(Records drawn from a dataset)
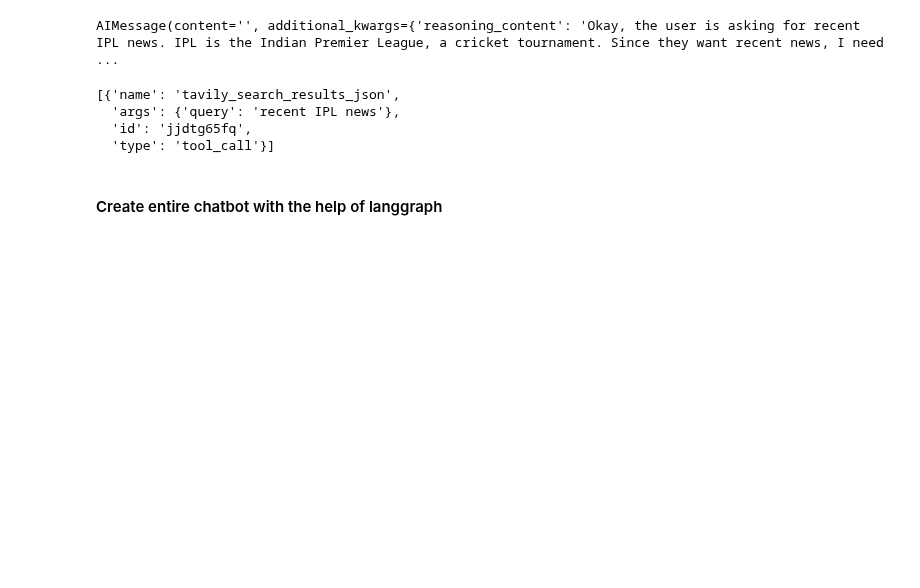
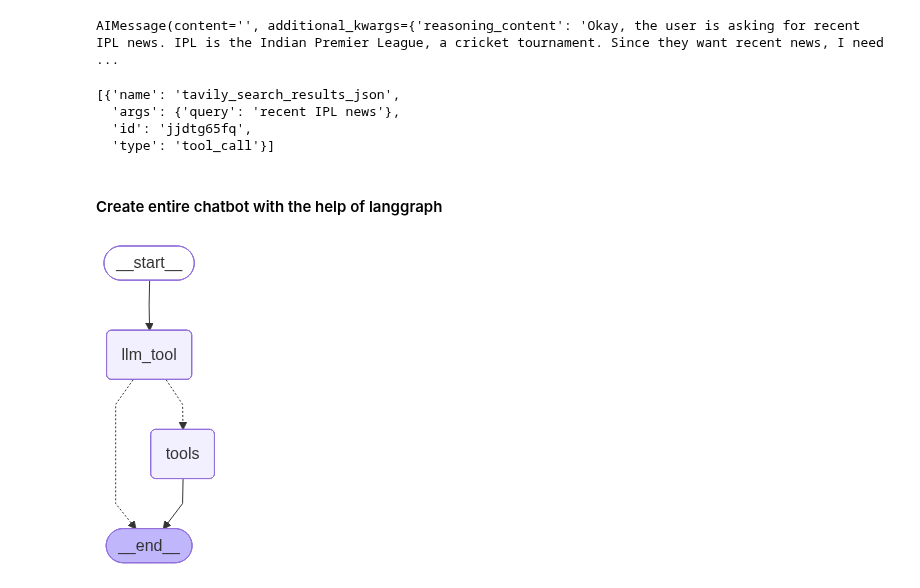
Before and after one commit to dennisjsh07/langgraph_bootcamp, a Jupyter notebook: 5-chatbotWithMultipleTools.ipynb, the cells around one changed output. Drawn from its saved outputs; the diff is of its cells as text; code cells hidden in the pictures; blank space fills up the shorter version.

Commit message:
configured graph for the tools

```diff
--- a/5-chatbotWithMultipleTools.ipynb
+++ b/5-chatbotWithMultipleTools.ipynb
@@ -100,3 +100,46 @@ tool_call.tool_calls
   'type': 'tool_call'}]
 # %% [markdown]
 #### Create entire chatbot with the help of langgraph
+# %%
+# create schema
+
+from typing_extensions import TypedDict
+from langchain_core.messages import AnyMessage
+from langgraph.graph.message import add_messages
+from typing import Annotated
+
+
+class State(TypedDict):
+    messages: Annotated[list[AnyMessage], add_messages]
+# %%
+# configure the graph
+from IPython.display import Image, display
+from langgraph.graph import StateGraph, START, END
+from langgraph.prebuilt import ToolNode
+from langgraph.prebuilt import tools_condition
+
+
+# creating a chatbot node
+def llm_tool(state: State):
+    return {"messages": [llm_with_tools.invoke(state["messages"])]}
+
+
+builder = StateGraph(State)
+
+builder.add_node("llm_tool", llm_tool)
+builder.add_node("tools", ToolNode(tools))
+
+builder.add_edge(START, "llm_tool")
+builder.add_conditional_edges(
+    "llm_tool",
+    # if the latest message from assistant is a toolcall -> tools_condition route to tools
+    # if the latest message from assistant is not a toolcall -> tools_condition route to END
+    tools_condition,
+)
+builder.add_edge("tools", END)
+
+graph = builder.compile()
+
+display(Image(graph.get_graph().draw_mermaid_png()))
+# %% [output]
+[figure, added]
```
Also changed, not shown: parts of 3 cells of this notebook.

> **Instructions for the task**: The entries above should be written out in full, and any picture in them left out.

> **Written response**:
Before and after one commit to dennisjsh07/langgraph_bootcamp, a Jupyter notebook: 5-chatbotWithMultipleTools.ipynb, the cells around one changed output. Drawn from its saved outputs; the diff is of its cells as text; code cells hidden in the pictures; blank space fills up the shorter version.

Commit message:
configured graph for the tools

```diff
--- a/5-chatbotWithMultipleTools.ipynb
+++ b/5-chatbotWithMultipleTools.ipynb
@@ -100,3 +100,46 @@ tool_call.tool_calls
   'type': 'tool_call'}]
 # %% [markdown]
 #### Create entire chatbot with the help of langgraph
+# %%
+# create schema
+
+from typing_extensions import TypedDict
+from langchain_core.messages import AnyMessage
+from langgraph.graph.message import add_messages
+from typing import Annotated
+
+
+class State(TypedDict):
+    messages: Annotated[list[AnyMessage], add_messages]
+# %%
+# configure the graph
+from IPython.display import Image, display
+from langgraph.graph import StateGraph, START, END
+from langgraph.prebuilt import ToolNode
+from langgraph.prebuilt import tools_condition
+
+
+# creating a chatbot node
+def llm_tool(state: State):
+    return {"messages": [llm_with_tools.invoke(state["messages"])]}
+
+
+builder = StateGraph(State)
+
+builder.add_node("llm_tool", llm_tool)
+builder.add_node("tools", ToolNode(tools))
+
+builder.add_edge(START, "llm_tool")
+builder.add_conditional_edges(
+    "llm_tool",
+    # if the latest message from assistant is a toolcall -> tools_condition route to tools
+    # if the latest message from assistant is not a toolcall -> tools_condition route to END
+    tools_condition,
+)
+builder.add_edge("tools", END)
+
+graph = builder.compile()
+
+display(Image(graph.get_graph().draw_mermaid_png()))
+# %% [output]
+[figure, added]
```
Also changed, not shown: parts of 3 cells of this notebook.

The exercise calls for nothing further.